49 Rev. Pol. 112 (1987) (book review)
In Liberalism and American Constitutional Law, Rogers M. Smith of Yale University takes stock of the American liberal tradition and its impact on the Supreme Court's constitutional jurisprudence. It argues that the tradition's political vision lacks philosophical coherence and that our constitutional law, by reflecting this incoherence, has failed to provide the legal community with a public philosophy suited to the needs of American society in the late twentieth century.His goal is to demonstrate the superiority of "rational liberty," both as a philosophical theory and practical guide to constitutional policymaking, over three major competing versions of liberal constitutionalism.
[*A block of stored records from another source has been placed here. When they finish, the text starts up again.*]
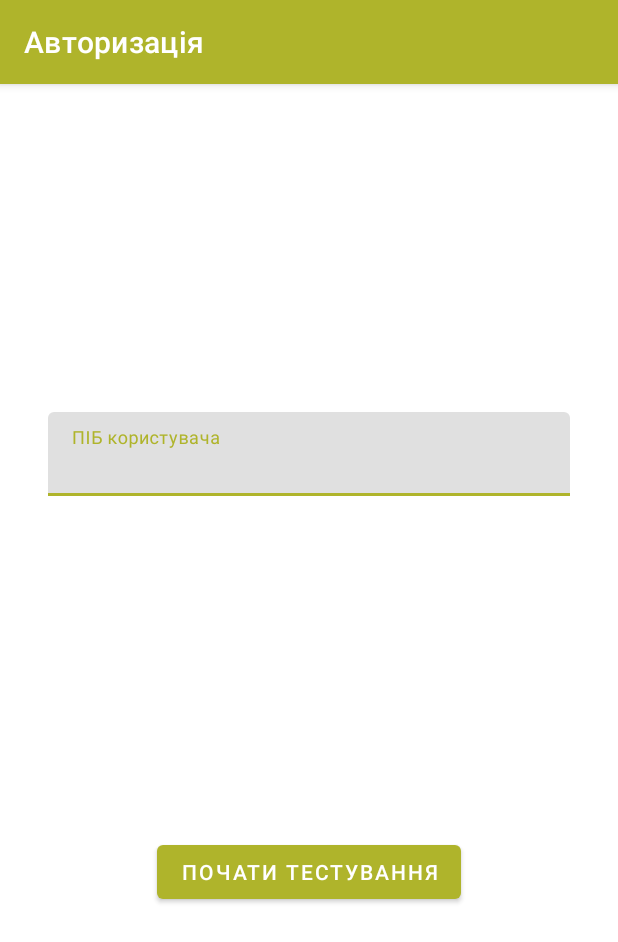
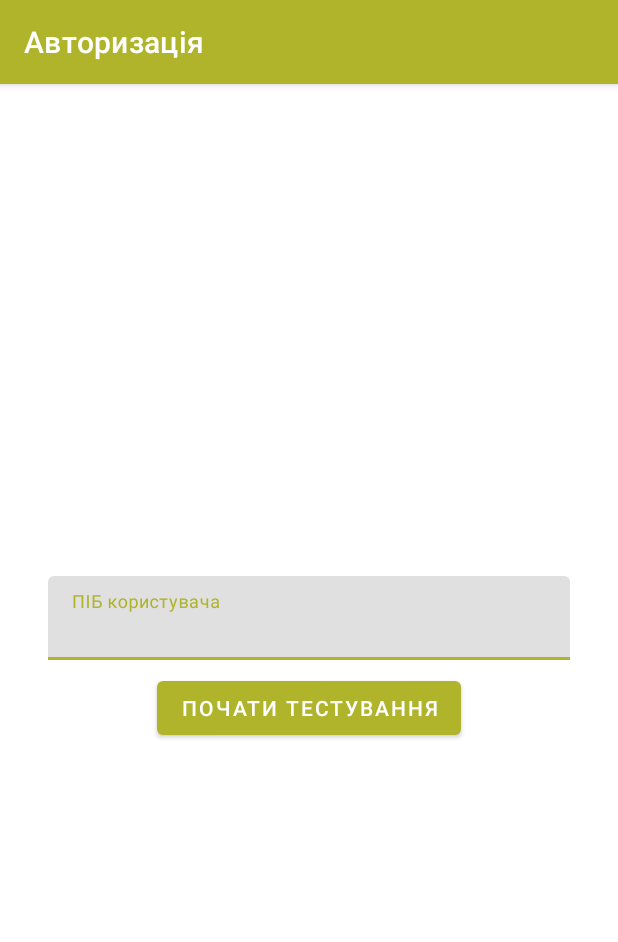
Before and after one commit to AntonenkoSergey/Mine_safety, an Android app: the authorization screen opened directly, with no data from a screen before it, on a phone screen of 412 x 824 dp. Shown: the top 942 px of the screen. Run offline under Robolectric (Android 15) with nearby library versions, the phone set to English and light mode, and no system bars; our stand-ins replace Firebase (no records; nobody signed in at launch, a user with empty details on screens opened directly).

Commit message:
Initial commit

```diff
--- a/app/src/main/java/com/antonenko/mine_safety/ActivityTest.java
+++ b/app/src/main/java/com/antonenko/mine_safety/ActivityTest.java
@@ -96,7 +96,8 @@ public class ActivityTest extends AppCompatActivity {
         outState.putInt(KEY_C_QUESTION, c_question);
         outState.putInt(KEY_COUNT_RIGHT, count_right);
         outState.putLong(KEY_COUNT_TIME, count_time);
-        outState.putString(KEY_CHECKED_RADIO, ((RadioButton)findViewById(binding.radioGroup.getCheckedRadioButtonId())).getText().toString());
+        RadioButton radioButton = (RadioButton) findViewById(binding.radioGroup.getCheckedRadioButtonId());
+        outState.putString(KEY_CHECKED_RADIO, (radioButton!=null)?radioButton.getText().toString():"UNKNOWN");
     }
 
     private long lastAns = 0;
--- a/app/src/main/res/layout/activity_authorization.xml
+++ b/app/src/main/res/layout/activity_authorization.xml
@@ -5,6 +5,30 @@
     android:layout_width="match_parent"
     android:layout_height="match_parent"
     tools:context=".authorization">
+
+    <ScrollView
+        android:layout_width="match_parent"
+        android:layout_height="match_parent"
+        app:layout_constraintBottom_toBottomOf="parent"
+        app:layout_constraintEnd_toEndOf="parent"
+        app:layout_constraintStart_toStartOf="parent"
+        app:layout_constraintTop_toTopOf="parent">
+
+        <androidx.constraintlayout.widget.ConstraintLayout
+            android:layout_width="match_parent"
+            android:layout_height="wrap_content"
+            android:layout_gravity="center_vertical"
+            >
+            <Button
+                android:id="@+id/btnAuth"
+                android:layout_width="wrap_content"
+                android:layout_height="wrap_content"
+                android:layout_marginTop="8dp"
+                android:text="@string/start"
+                app:layout_constraintBottom_toBottomOf="parent"
+                app:layout_constraintEnd_toEndOf="parent"
+                app:layout_constraintStart_toStartOf="parent"
+                app:layout_constraintTop_toBottomOf="@+id/textInputLayout" />
 
             <com.google.android.material.textfield.TextInputLayout
                 android:id="@+id/textInputLayout"
@@ -24,14 +48,6 @@
                     android:hint="@string/pib" />
             </com.google.android.material.textfield.TextInputLayout>
 
-    <Button
-        android:id="@+id/btnAuth"
-        android:layout_width="wrap_content"
-        android:layout_height="wrap_content"
-        android:layout_marginTop="8dp"
-        android:text="@string/start"
-        app:layout_constraintBottom_toBottomOf="parent"
-        app:layout_constraintEnd_toEndOf="parent"
-        app:layout_constraintStart_toStartOf="parent"
-        app:layout_constraintTop_toBottomOf="@+id/textInputLayout" />
         </androidx.constraintlayout.widget.ConstraintLayout>
+    </ScrollView>
+</androidx.constraintlayout.widget.ConstraintLayout>
```
Lines whose indentation alone changed are shown as unchanged.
To wit: majoritarian democracy, higher law traditionalism, and liberal egalitarianism.
Donald P. Kommers,
Review Essay: Liberalism and the Supreme Court,
49 Rev. Pol. 112 (1987) (book review).
Available at: https://scholarship.law.nd.edu/law_faculty_scholarship/1392